### PROBLEM DETAILS:
Go through the material and copy each line in which the word "during" shows up.

-- Opening Marker --

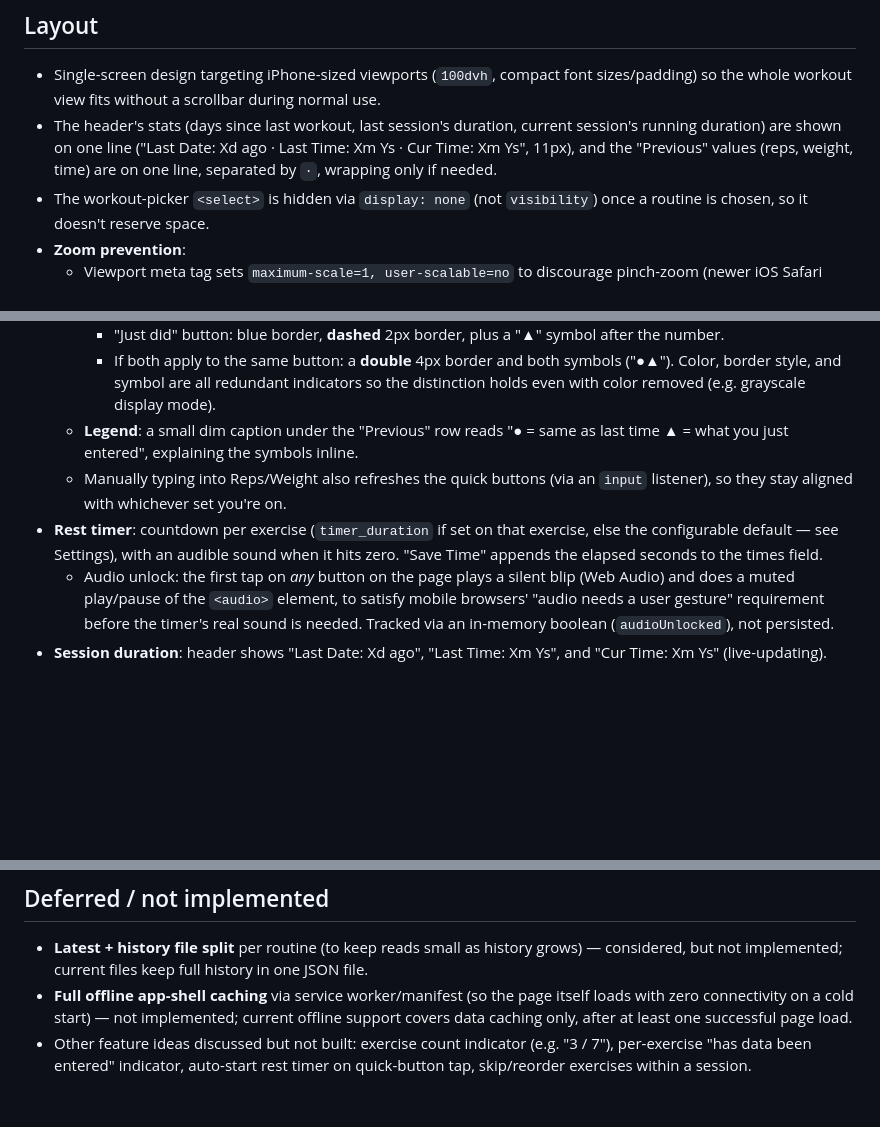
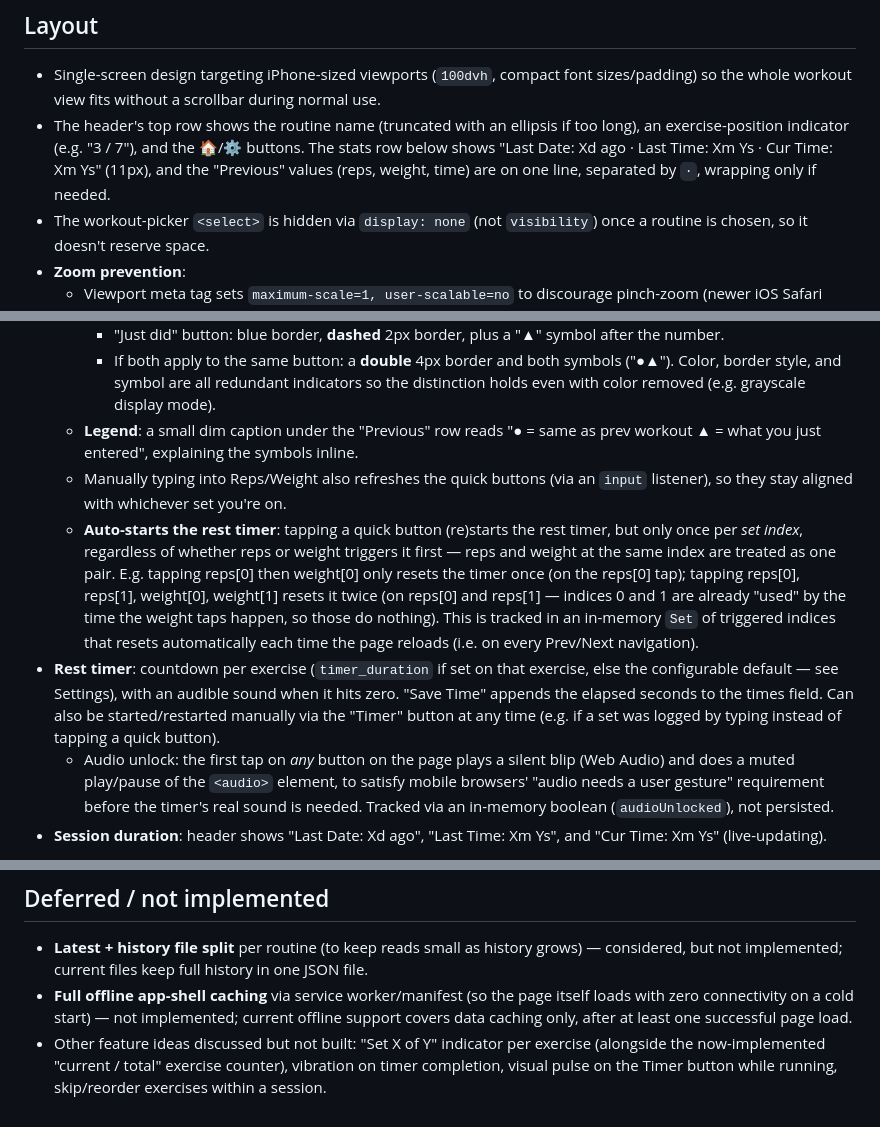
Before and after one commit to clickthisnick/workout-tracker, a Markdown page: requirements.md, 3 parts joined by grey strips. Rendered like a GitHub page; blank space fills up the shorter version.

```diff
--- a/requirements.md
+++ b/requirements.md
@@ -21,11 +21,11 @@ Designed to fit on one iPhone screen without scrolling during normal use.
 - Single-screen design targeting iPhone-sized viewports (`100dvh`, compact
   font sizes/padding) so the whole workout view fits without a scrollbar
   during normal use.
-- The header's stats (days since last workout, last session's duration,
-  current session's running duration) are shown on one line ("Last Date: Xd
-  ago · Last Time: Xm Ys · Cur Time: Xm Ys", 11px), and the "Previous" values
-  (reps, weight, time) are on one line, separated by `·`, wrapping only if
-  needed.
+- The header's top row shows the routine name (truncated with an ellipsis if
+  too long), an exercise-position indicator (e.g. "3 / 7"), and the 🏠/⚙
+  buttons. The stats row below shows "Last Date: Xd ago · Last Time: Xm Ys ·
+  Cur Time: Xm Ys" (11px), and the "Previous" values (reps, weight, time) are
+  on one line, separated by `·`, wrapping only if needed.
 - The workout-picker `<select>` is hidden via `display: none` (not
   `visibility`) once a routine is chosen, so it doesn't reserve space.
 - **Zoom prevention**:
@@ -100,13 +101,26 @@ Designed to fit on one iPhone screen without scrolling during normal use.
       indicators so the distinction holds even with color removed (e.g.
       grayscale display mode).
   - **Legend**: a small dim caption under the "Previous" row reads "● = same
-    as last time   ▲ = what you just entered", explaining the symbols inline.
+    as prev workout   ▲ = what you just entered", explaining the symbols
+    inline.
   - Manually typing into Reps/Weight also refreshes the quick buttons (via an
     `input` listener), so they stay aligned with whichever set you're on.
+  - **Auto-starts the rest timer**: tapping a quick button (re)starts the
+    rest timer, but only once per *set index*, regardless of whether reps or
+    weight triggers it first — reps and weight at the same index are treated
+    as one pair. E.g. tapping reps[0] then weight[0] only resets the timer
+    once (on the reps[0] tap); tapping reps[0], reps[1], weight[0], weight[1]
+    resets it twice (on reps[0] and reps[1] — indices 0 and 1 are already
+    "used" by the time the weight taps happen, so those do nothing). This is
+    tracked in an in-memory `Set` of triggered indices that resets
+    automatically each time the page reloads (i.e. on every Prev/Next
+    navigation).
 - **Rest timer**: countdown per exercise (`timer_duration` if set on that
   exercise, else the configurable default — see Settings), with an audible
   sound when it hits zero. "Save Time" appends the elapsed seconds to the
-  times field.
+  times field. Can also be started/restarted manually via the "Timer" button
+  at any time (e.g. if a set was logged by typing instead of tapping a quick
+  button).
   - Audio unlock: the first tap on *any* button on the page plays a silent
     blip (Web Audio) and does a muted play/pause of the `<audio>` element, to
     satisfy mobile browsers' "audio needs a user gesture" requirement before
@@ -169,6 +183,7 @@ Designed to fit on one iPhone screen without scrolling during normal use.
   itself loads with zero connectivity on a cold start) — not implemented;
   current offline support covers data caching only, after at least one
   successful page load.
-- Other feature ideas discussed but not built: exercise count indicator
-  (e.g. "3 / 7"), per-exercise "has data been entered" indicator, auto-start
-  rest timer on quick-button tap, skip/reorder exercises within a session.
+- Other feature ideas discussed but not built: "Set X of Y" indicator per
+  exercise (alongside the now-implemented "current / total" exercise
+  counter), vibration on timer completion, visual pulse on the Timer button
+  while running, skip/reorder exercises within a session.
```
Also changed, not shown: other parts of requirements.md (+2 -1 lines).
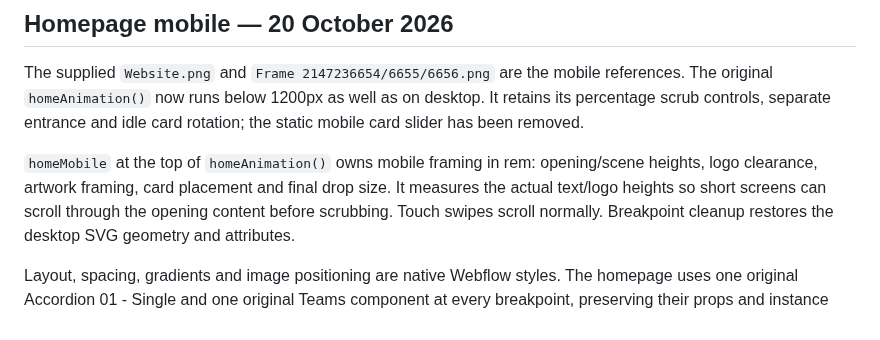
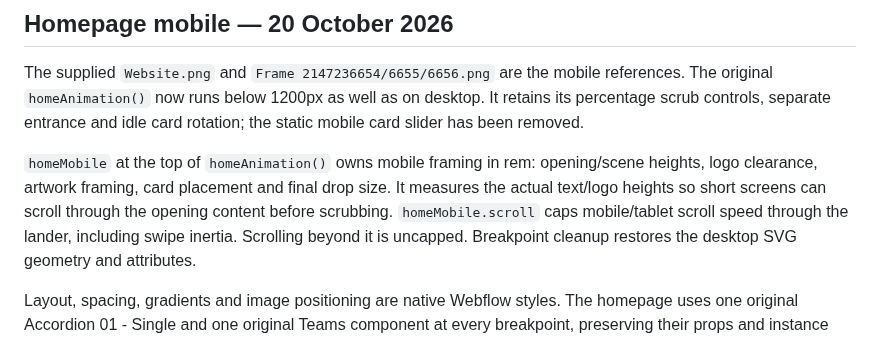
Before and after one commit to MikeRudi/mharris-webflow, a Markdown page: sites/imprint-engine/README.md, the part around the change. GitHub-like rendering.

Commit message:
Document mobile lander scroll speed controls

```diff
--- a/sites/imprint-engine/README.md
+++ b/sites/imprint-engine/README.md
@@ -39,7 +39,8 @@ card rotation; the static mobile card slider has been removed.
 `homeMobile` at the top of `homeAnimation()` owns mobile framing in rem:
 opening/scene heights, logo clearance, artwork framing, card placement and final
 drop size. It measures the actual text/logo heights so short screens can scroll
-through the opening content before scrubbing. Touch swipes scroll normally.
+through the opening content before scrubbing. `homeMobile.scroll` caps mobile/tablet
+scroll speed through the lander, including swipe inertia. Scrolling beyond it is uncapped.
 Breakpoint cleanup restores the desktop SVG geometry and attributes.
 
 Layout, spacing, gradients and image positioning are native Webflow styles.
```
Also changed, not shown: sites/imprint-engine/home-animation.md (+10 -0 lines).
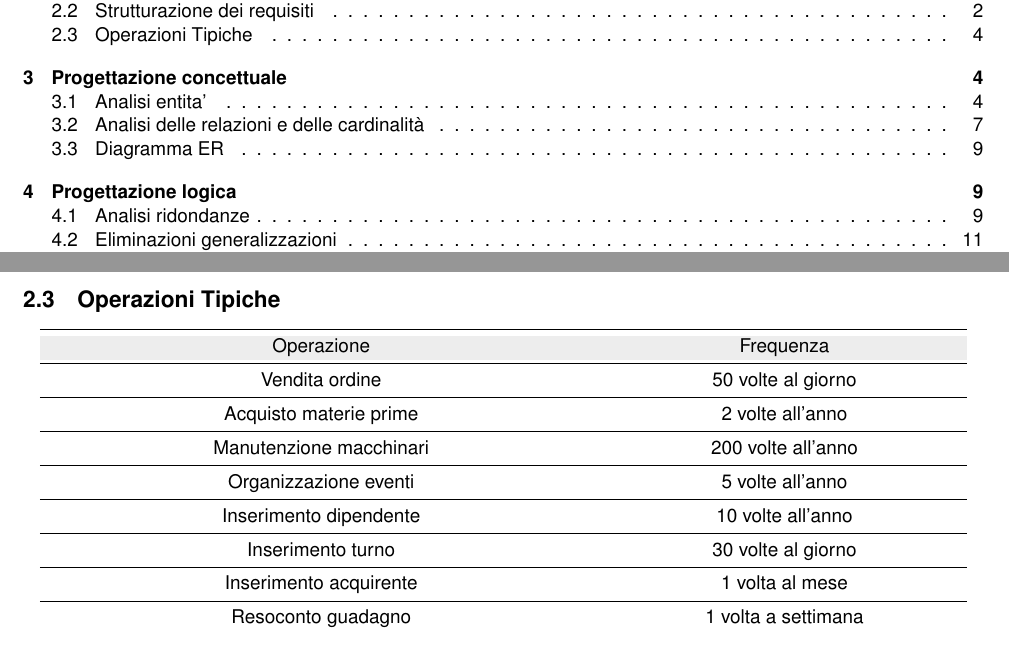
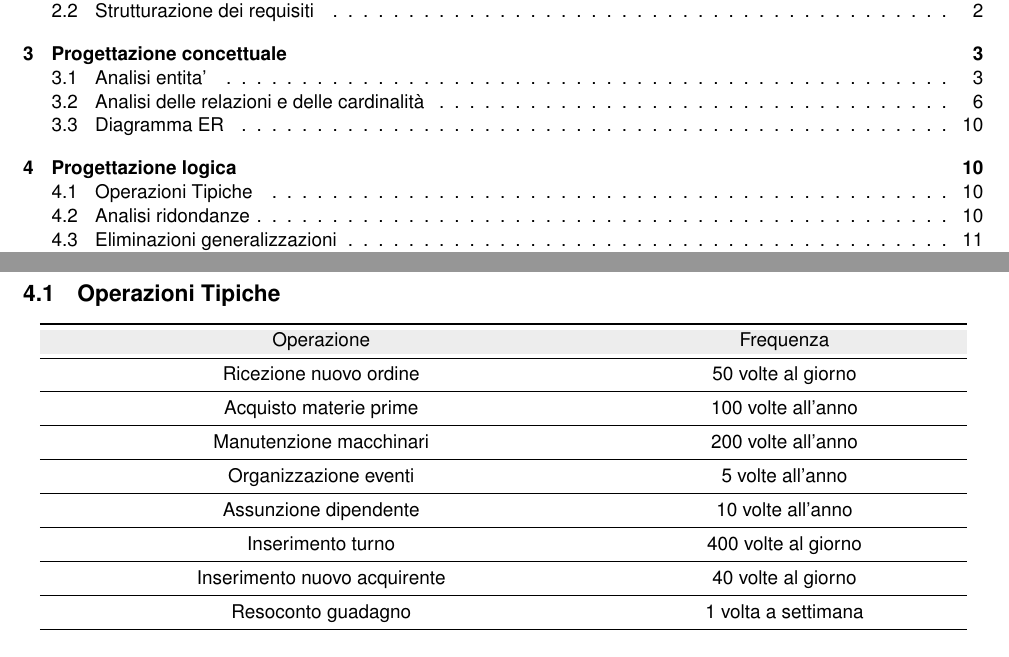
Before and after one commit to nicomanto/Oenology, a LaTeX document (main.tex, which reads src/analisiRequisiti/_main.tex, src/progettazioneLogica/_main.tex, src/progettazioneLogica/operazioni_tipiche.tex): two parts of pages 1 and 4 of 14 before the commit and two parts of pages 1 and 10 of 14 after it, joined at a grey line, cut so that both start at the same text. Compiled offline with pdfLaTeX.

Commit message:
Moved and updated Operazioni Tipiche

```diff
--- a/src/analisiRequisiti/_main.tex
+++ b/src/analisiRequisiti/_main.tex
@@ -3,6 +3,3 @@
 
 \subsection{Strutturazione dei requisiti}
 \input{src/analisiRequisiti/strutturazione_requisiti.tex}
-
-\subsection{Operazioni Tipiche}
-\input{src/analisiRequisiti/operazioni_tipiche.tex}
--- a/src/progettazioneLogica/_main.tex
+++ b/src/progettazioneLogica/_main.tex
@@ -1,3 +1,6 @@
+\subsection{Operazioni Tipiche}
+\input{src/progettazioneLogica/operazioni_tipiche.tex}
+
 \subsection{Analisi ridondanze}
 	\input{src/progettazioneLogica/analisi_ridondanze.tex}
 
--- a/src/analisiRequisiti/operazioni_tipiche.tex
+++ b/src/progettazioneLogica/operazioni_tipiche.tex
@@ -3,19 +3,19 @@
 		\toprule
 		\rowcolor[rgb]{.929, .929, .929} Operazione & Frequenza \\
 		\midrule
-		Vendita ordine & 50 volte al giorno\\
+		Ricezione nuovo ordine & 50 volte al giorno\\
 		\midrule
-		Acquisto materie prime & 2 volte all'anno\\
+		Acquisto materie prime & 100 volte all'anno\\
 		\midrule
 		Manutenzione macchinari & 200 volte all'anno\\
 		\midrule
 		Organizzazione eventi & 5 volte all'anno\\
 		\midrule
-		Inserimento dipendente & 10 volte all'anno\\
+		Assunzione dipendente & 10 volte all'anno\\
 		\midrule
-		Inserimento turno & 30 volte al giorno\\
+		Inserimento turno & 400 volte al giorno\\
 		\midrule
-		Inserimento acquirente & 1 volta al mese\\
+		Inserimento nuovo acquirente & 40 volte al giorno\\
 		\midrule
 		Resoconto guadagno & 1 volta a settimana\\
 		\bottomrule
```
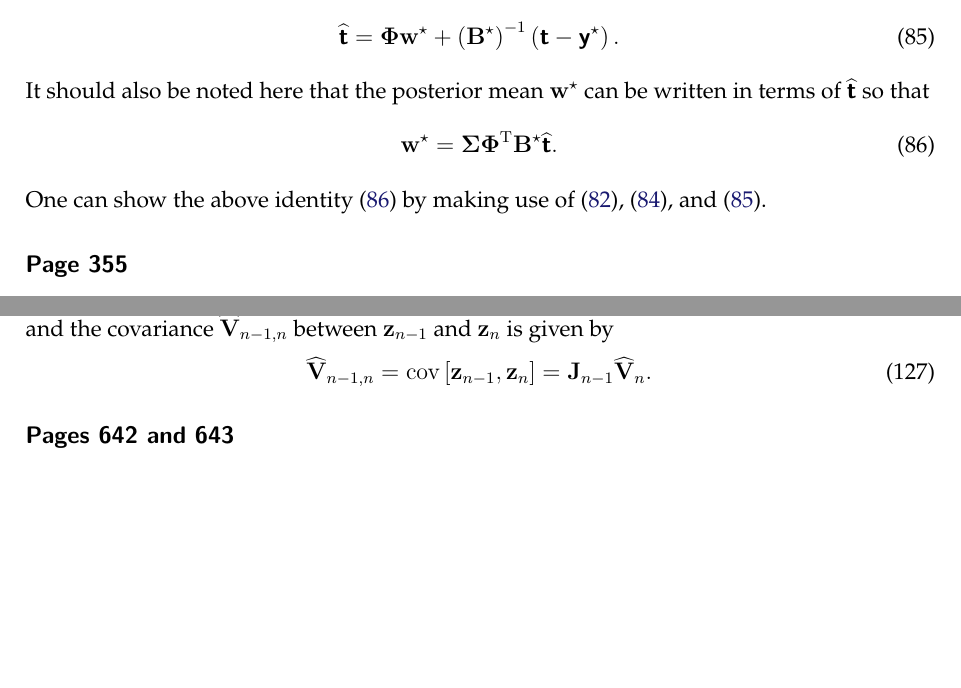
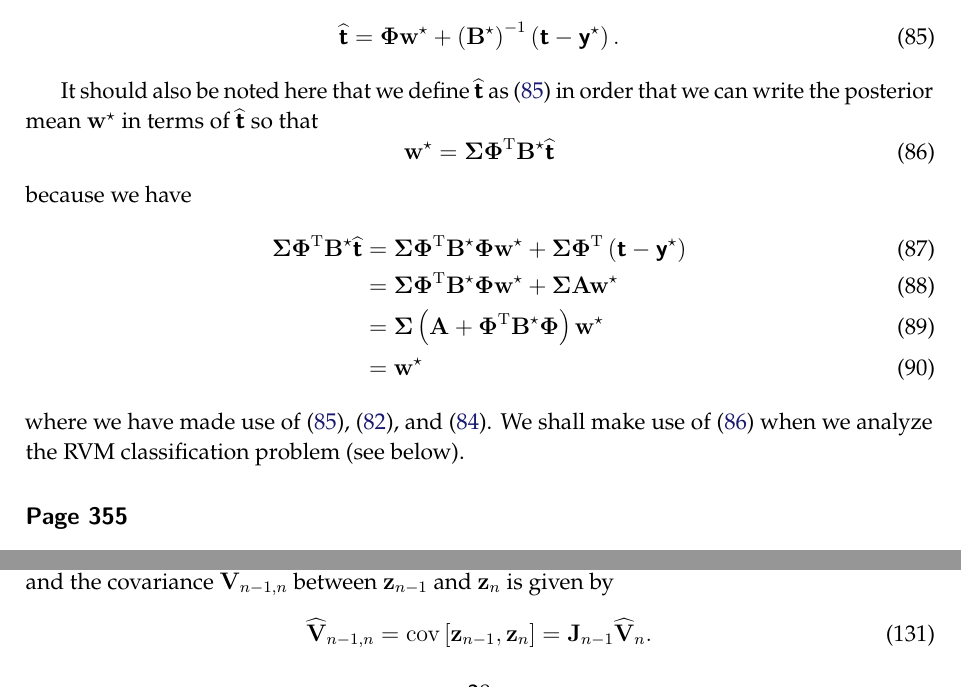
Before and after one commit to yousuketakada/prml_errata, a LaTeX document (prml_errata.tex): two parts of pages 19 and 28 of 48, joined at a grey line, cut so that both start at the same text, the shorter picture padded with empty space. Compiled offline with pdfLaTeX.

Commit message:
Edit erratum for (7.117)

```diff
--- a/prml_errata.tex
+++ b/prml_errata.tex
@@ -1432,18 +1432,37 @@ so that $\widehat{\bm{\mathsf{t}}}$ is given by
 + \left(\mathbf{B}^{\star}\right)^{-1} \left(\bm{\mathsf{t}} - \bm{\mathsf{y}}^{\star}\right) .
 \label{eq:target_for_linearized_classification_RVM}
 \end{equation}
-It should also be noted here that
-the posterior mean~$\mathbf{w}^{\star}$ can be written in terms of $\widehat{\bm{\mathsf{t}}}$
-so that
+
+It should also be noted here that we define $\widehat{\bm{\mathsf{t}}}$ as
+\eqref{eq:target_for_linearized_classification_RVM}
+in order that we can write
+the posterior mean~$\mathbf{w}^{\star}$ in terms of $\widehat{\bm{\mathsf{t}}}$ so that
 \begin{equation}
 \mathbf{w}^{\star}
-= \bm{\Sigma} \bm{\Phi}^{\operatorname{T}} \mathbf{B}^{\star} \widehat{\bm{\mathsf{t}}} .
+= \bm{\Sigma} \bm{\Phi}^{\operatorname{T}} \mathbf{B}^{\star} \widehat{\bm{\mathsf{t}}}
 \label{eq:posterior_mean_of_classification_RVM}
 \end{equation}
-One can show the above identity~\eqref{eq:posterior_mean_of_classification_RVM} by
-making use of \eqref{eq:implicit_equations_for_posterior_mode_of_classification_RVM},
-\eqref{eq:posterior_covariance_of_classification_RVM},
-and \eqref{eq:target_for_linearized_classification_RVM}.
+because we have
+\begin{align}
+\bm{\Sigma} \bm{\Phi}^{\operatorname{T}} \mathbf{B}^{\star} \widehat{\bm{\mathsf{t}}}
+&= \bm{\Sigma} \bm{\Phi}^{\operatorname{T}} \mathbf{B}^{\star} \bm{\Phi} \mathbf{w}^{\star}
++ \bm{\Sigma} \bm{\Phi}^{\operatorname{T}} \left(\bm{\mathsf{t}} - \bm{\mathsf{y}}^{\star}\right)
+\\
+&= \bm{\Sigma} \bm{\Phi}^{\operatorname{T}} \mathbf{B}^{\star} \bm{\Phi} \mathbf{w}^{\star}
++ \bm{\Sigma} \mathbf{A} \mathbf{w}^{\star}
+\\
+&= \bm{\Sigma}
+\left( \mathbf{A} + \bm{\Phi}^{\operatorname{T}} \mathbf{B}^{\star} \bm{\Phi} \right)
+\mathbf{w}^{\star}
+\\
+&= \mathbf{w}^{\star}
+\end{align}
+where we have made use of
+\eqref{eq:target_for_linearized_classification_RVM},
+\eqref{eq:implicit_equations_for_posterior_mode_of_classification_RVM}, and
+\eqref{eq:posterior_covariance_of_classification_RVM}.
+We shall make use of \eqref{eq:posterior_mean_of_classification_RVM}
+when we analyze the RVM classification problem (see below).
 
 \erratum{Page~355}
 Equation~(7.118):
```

-- Closing Marker --

### EXPECTED ANSWER:
@@ -21,11 +21,11 @@ Designed to fit on one iPhone screen without scrolling during normal use.
   during normal use.
@@ -100,13 +101,26 @@ Designed to fit on one iPhone screen without scrolling during normal use.
@@ -169,6 +183,7 @@ Designed to fit on one iPhone screen without scrolling during normal use.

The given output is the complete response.